When you spot the word "docs" in a line of the data below, copy that line.

[Start of Attachment]

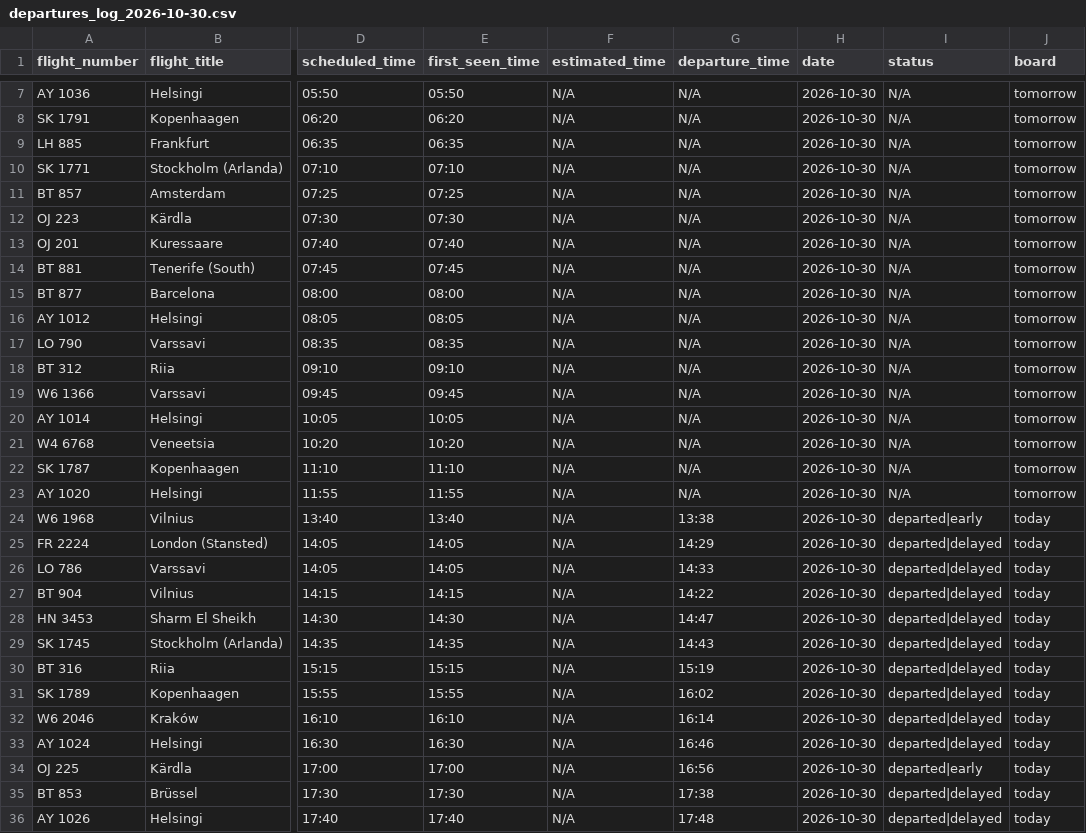
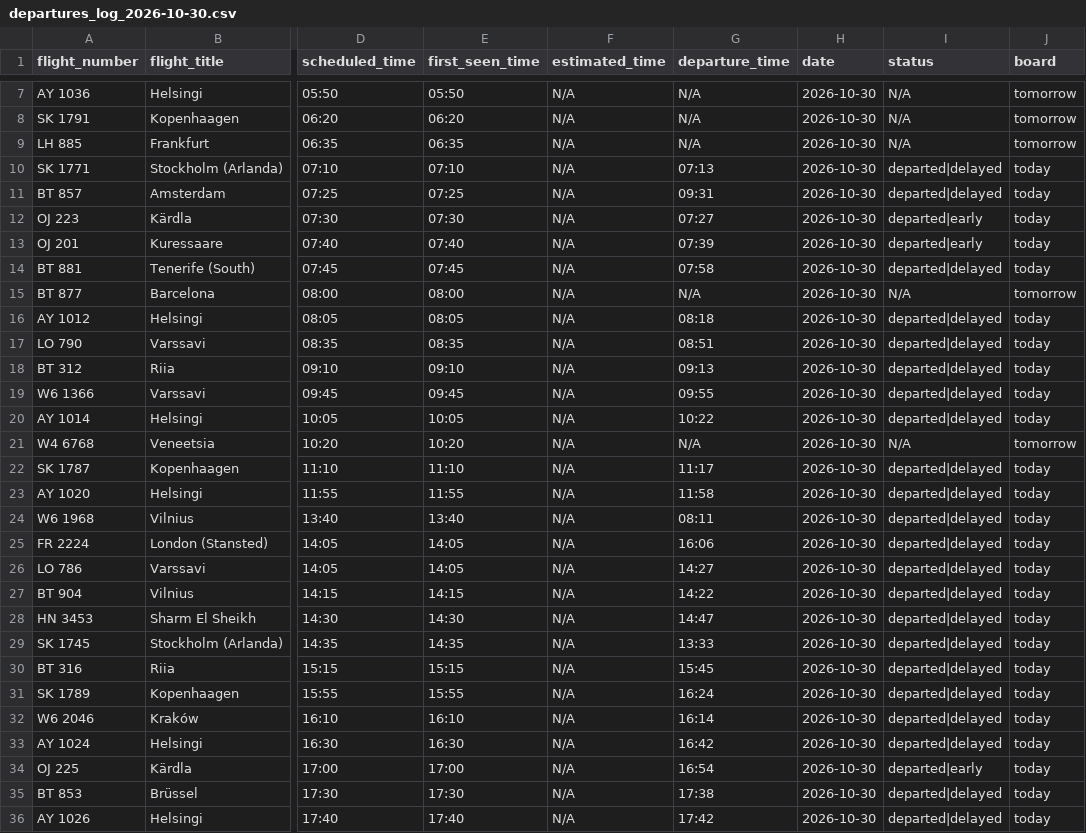
Before and after one commit to rainermesi/tll-airport-departures, a CSV file: data/logs/departures_log_2026-10-30.csv, drawn as a sheet; only a part is shown, gaps mark what is left out; the diff covers the shown part only; the diff names each change by its address in the sheet, - before the commit and + after, or states it on an @@ line.

```diff
--- a/data/logs/departures_log_2026-10-30.csv
+++ b/data/logs/departures_log_2026-10-30.csv
-G10 (departure_time): N/A
+G10 (departure_time): 07:13
-I10:I11 (status): N/A
+I10:I11 (status): departed|delayed
-J10:J14 (board): tomorrow
+J10:J14 (board): today
-G11 (departure_time): N/A
+G11 (departure_time): 09:31
-G12 (departure_time): N/A
+G12 (departure_time): 07:27
-I12:I13 (status): N/A
+I12:I13 (status): departed|early
-G13 (departure_time): N/A
+G13 (departure_time): 07:39
-G14 (departure_time): N/A
+G14 (departure_time): 07:58
-I14 (status): N/A
+I14 (status): departed|delayed
-G16 (departure_time): N/A
+G16 (departure_time): 08:18
-I16:I20 (status): N/A
+I16:I20 (status): departed|delayed
-J16:J20 (board): tomorrow
+J16:J20 (board): today
-G17 (departure_time): N/A
+G17 (departure_time): 08:51
-G18 (departure_time): N/A
+G18 (departure_time): 09:13
-G19 (departure_time): N/A
+G19 (departure_time): 09:55
-G20 (departure_time): N/A
+G20 (departure_time): 10:22
-G22 (departure_time): N/A
+G22 (departure_time): 11:17
-I22:I23 (status): N/A
+I22:I23 (status): departed|delayed
-J22:J23 (board): tomorrow
+J22:J23 (board): today
-G23 (departure_time): N/A
+G23 (departure_time): 11:58
-G24 (departure_time): 13:38
+G24 (departure_time): 08:11
-I24 (status): departed|early
+I24 (status): departed|delayed
-G25 (departure_time): 14:29
+G25 (departure_time): 16:06
-G26 (departure_time): 14:33
+G26 (departure_time): 14:27
-G29 (departure_time): 14:43
+G29 (departure_time): 13:33
-G30 (departure_time): 15:19
+G30 (departure_time): 15:45
-G31 (departure_time): 16:02
+G31 (departure_time): 16:24
-G33 (departure_time): 16:46
+G33 (departure_time): 16:42
-G34 (departure_time): 16:56
+G34 (departure_time): 16:54
-G36 (departure_time): 17:48
+G36 (departure_time): 17:42
```
Also changed, not shown: 13 added rows and 3 edited cells elsewhere in this file, data/logs/departures_log_2026-10-31.csv, 2 other files.
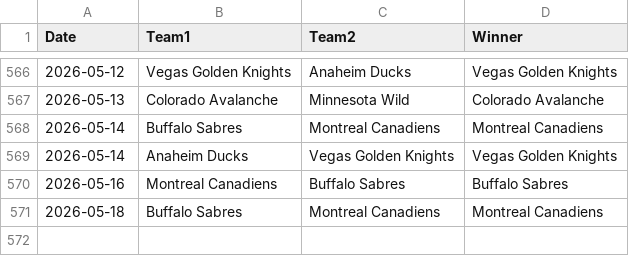
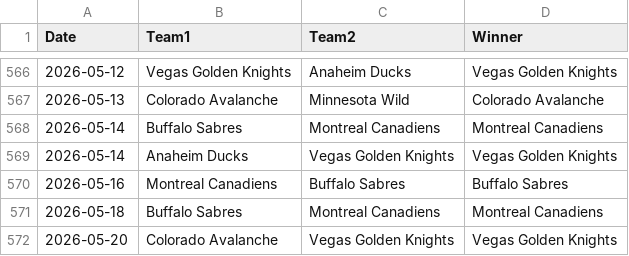
Before and after one commit to AHarper413/bether-website, a CSV file: pipeline/nhl_game_results_raw.csv, drawn as a sheet; only a part is shown, gaps mark what is left out.

```diff
--- a/pipeline/nhl_game_results_raw.csv
+++ b/pipeline/nhl_game_results_raw.csv
@@ -571 +571,2 @@ Date,Team1,Team2,Winner
 2026-05-18,Buffalo Sabres,Montreal Canadiens,Montreal Canadiens
+2026-05-20,Colorado Avalanche,Vegas Golden Knights,Vegas Golden Knights
```
Also changed, not shown: 1 other file.
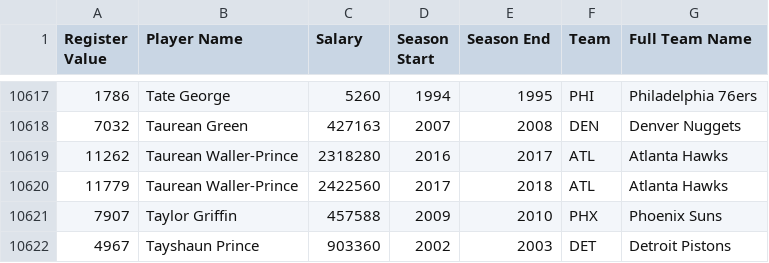
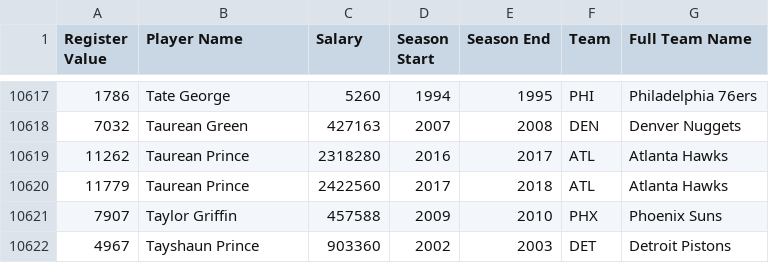
Before and after one commit to cmearl6/cpsc4030project, a CSV file: dataset/playersalaries.csv, drawn as a sheet; only a part is shown, gaps mark what is left out.

Commit message:
fix data issues

```diff
--- a/dataset/playersalaries.csv
+++ b/dataset/playersalaries.csv
@@ -10618,4 +10618,4 @@
 7032,Taurean Green,427163,2007,2008,DEN,Denver Nuggets
-11262,Taurean Waller-Prince,2318280,2016,2017,ATL,Atlanta Hawks
-11779,Taurean Waller-Prince,2422560,2017,2018,ATL,Atlanta Hawks
+11262,Taurean Prince,2318280,2016,2017,ATL,Atlanta Hawks
+11779,Taurean Prince,2422560,2017,2018,ATL,Atlanta Hawks
 7907,Taylor Griffin,457588,2009,2010,PHX,Phoenix Suns
```
Also changed, not shown: 3 other files.
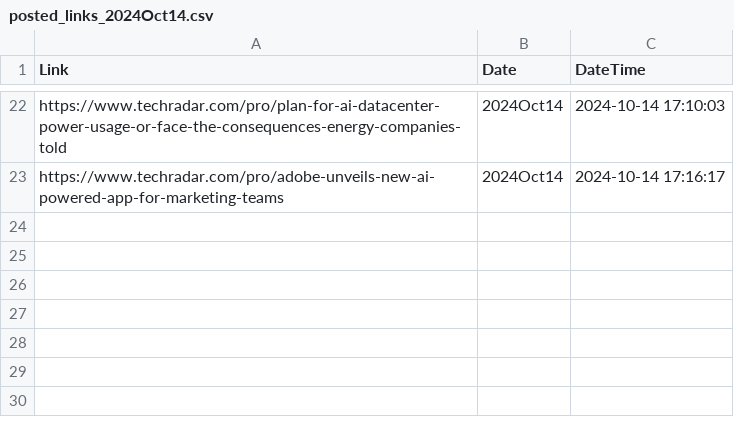
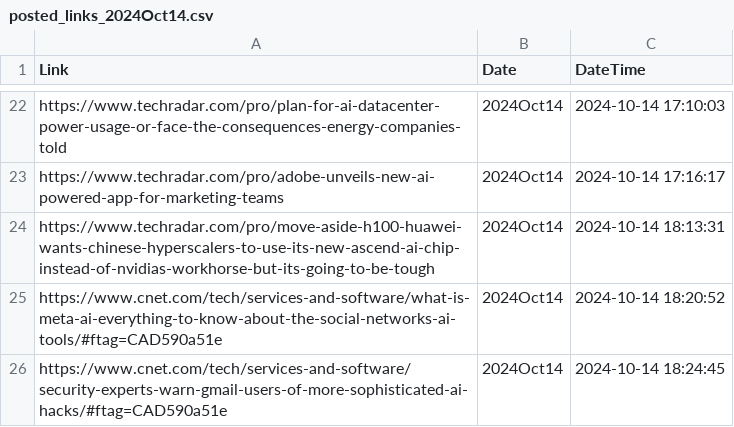
Before and after one commit to prblsing/TechInsightX, a CSV file: etc/ops/posted_links_2024Oct14.csv, drawn as a sheet; only a part is shown, gaps mark what is left out.

```diff
--- a/etc/ops/posted_links_2024Oct14.csv
+++ b/etc/ops/posted_links_2024Oct14.csv
@@ -23 +23,4 @@ https://www.techradar.com/pro/plan-for-ai-datacenter-power-usage-or-face-the-con
 https://www.techradar.com/pro/adobe-unveils-new-ai-powered-app-for-marketing-teams,2024Oct14,2024-10-14 17:16:17
+https://www.techradar.com/pro/move-aside-h100-huawei-wants-chinese-hyperscalers-to-use-its-new-ascend-ai-chip-instead-of-nvidias-workhorse-but-its-going-to-be-tough,2024Oct14,2024-10-14 18:13:31
+https://www.cnet.com/tech/services-and-software/what-is-meta-ai-everything-to-know-about-the-social-networks-ai-tools/#ftag=CAD590a51e,2024Oct14,2024-10-14 18:20:52
+https://www.cnet.com/tech/services-and-software/security-experts-warn-gmail-users-of-more-sophisticated-ai-hacks/#ftag=CAD590a51e,2024Oct14,2024-10-14 18:24:45
```
Also changed, not shown: 1 other file.
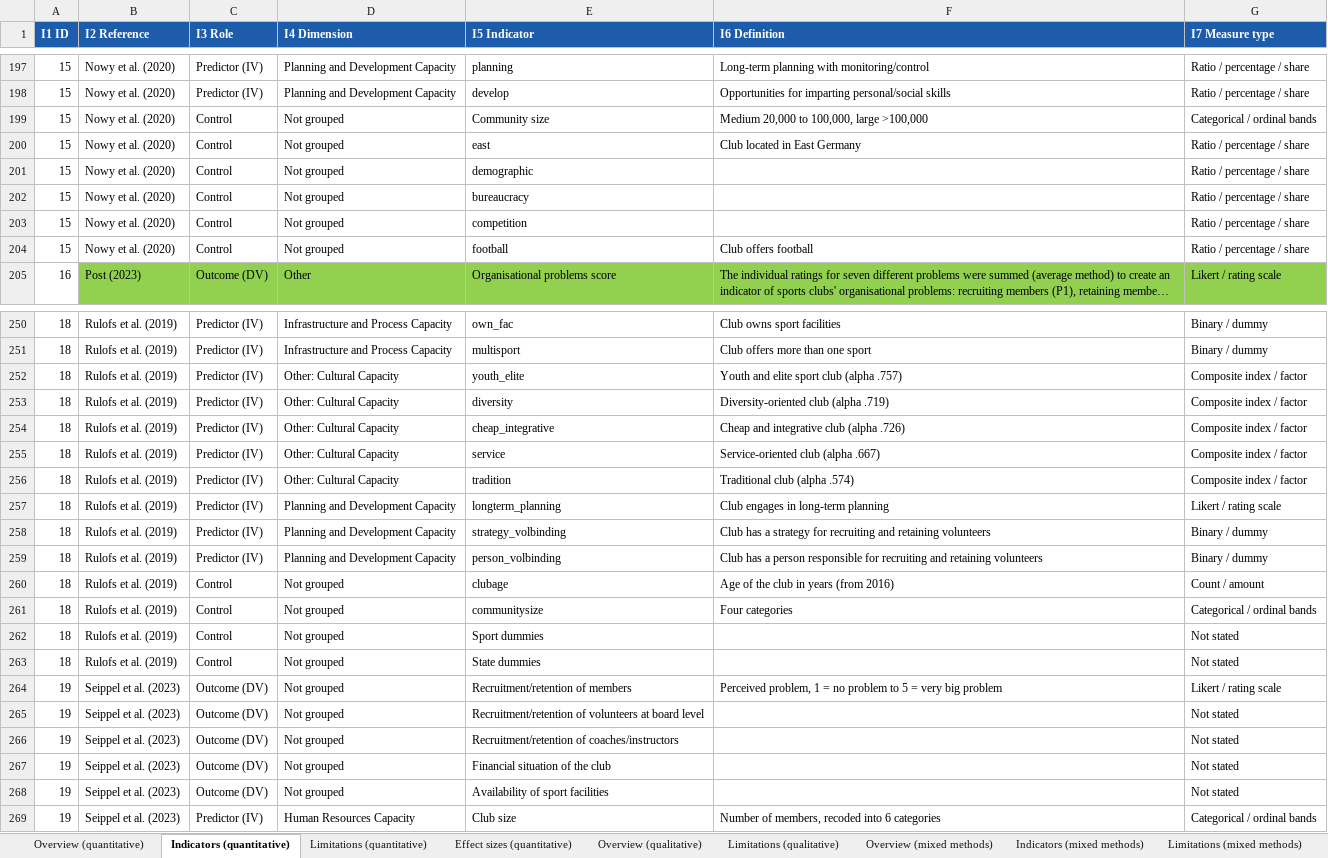
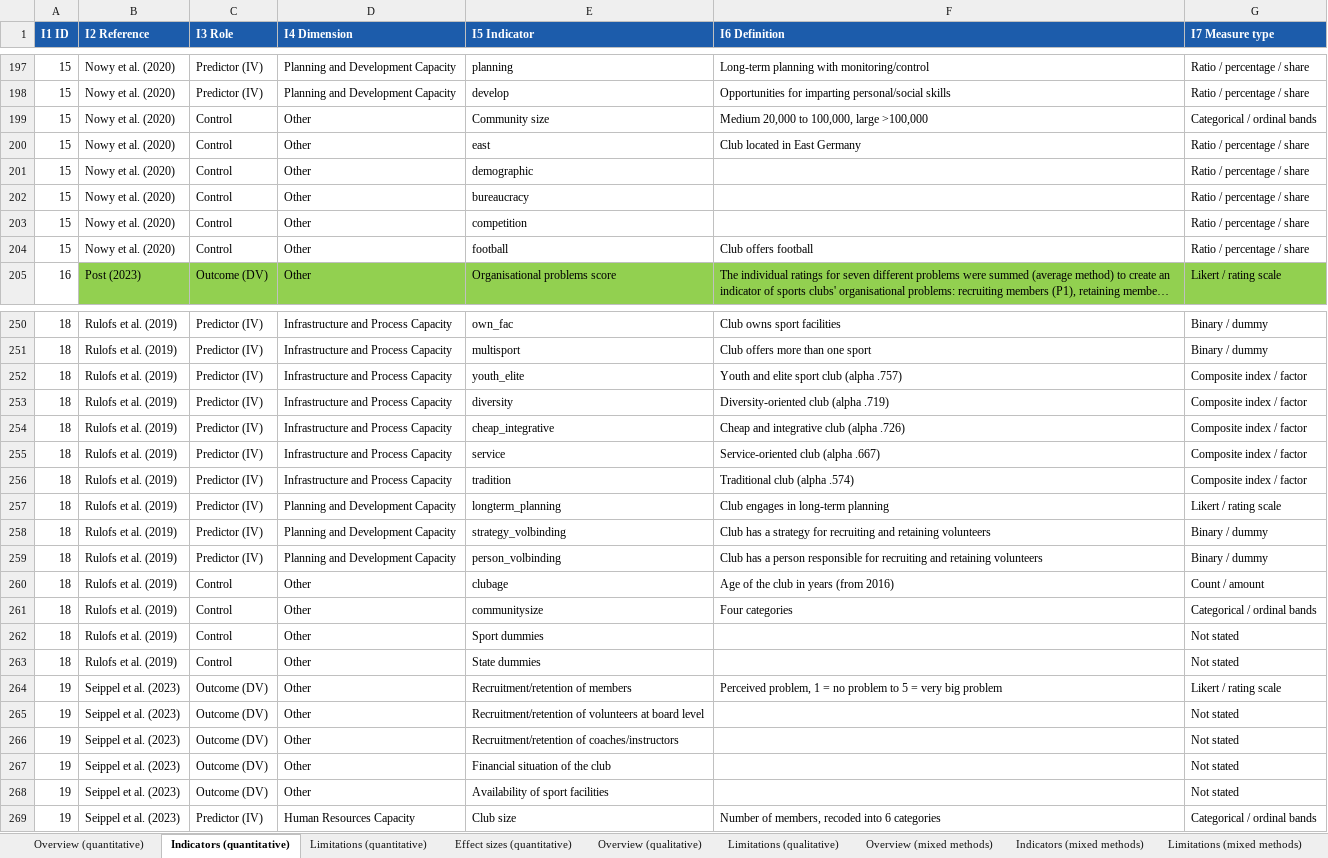
Before and after one commit to sinankprn/sys, an Excel workbook: organised_extraction.xlsx, sheet Indicators (quantitative), drawn as a sheet; only a part is shown, gaps mark what is left out; long unchanged cells end in …; values as stored, in another font and other column widths than the file's, no borders; the diff covers the shown part only; the diff names each change by its address in the sheet, - before the commit and + after, or states it on an @@ line.

```diff
--- a/organised_extraction.xlsx (sheet Indicators (quantitative))
+++ b/organised_extraction.xlsx (sheet Indicators (quantitative))
-D199:D204 (I4 Dimension): Not grouped
+D199:D204 (I4 Dimension): Other
-D252:D256 (I4 Dimension): Other: Cultural Capacity
+D252:D256 (I4 Dimension): Infrastructure and Process Capacity
-D260:D268 (I4 Dimension): Not grouped
+D260:D268 (I4 Dimension): Other
```
Also changed, not shown: 120 edited cells elsewhere in this sheet, sheet Indicators (mixed methods), sinanverification/verification_log.xlsx, 2 other files.
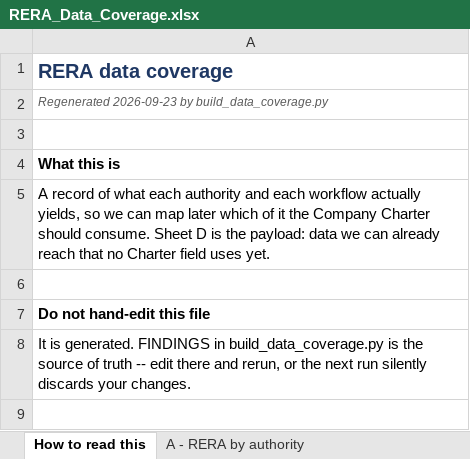
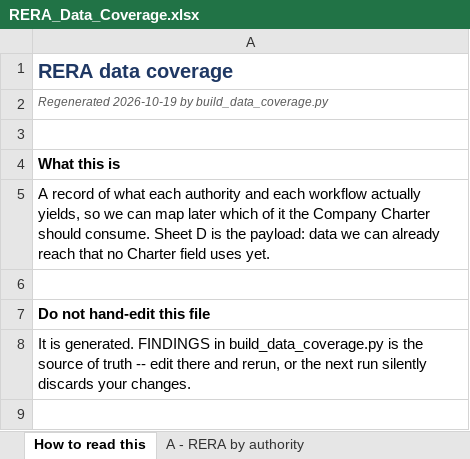
Before and after one commit to Hemang417/RERA_Scrapper, an Excel workbook: docs/RERA_Data_Coverage.xlsx, sheet How to read this, drawn as a sheet; only a part is shown; values as stored, in another font and other column widths than the file's, no borders; the diff covers the shown part only; the diff names each change by its address in the sheet, - before the commit and + after, or states it on an @@ line.

```diff
--- a/docs/RERA_Data_Coverage.xlsx (sheet How to read this)
+++ b/docs/RERA_Data_Coverage.xlsx (sheet How to read this)
-A2: Regenerated 2026-09-23 by build_data_coverage.py
+A2: Regenerated 2026-10-19 by build_data_coverage.py
```
Also changed, not shown: 1 added row elsewhere in this sheet, sheet B - CTS land records, sheet C - CIN corporate, sheet A - RERA by authority, 16 other files.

[End of Attachment]

## [Response to the exercise]
Before and after one commit to Hemang417/RERA_Scrapper, an Excel workbook: docs/RERA_Data_Coverage.xlsx, sheet How to read this, drawn as a sheet; only a part is shown; values as stored, in another font and other column widths than the file's, no borders; the diff covers the shown part only; the diff names each change by its address in the sheet, - before the commit and + after, or states it on an @@ line.
--- a/docs/RERA_Data_Coverage.xlsx (sheet How to read this)
+++ b/docs/RERA_Data_Coverage.xlsx (sheet How to read this)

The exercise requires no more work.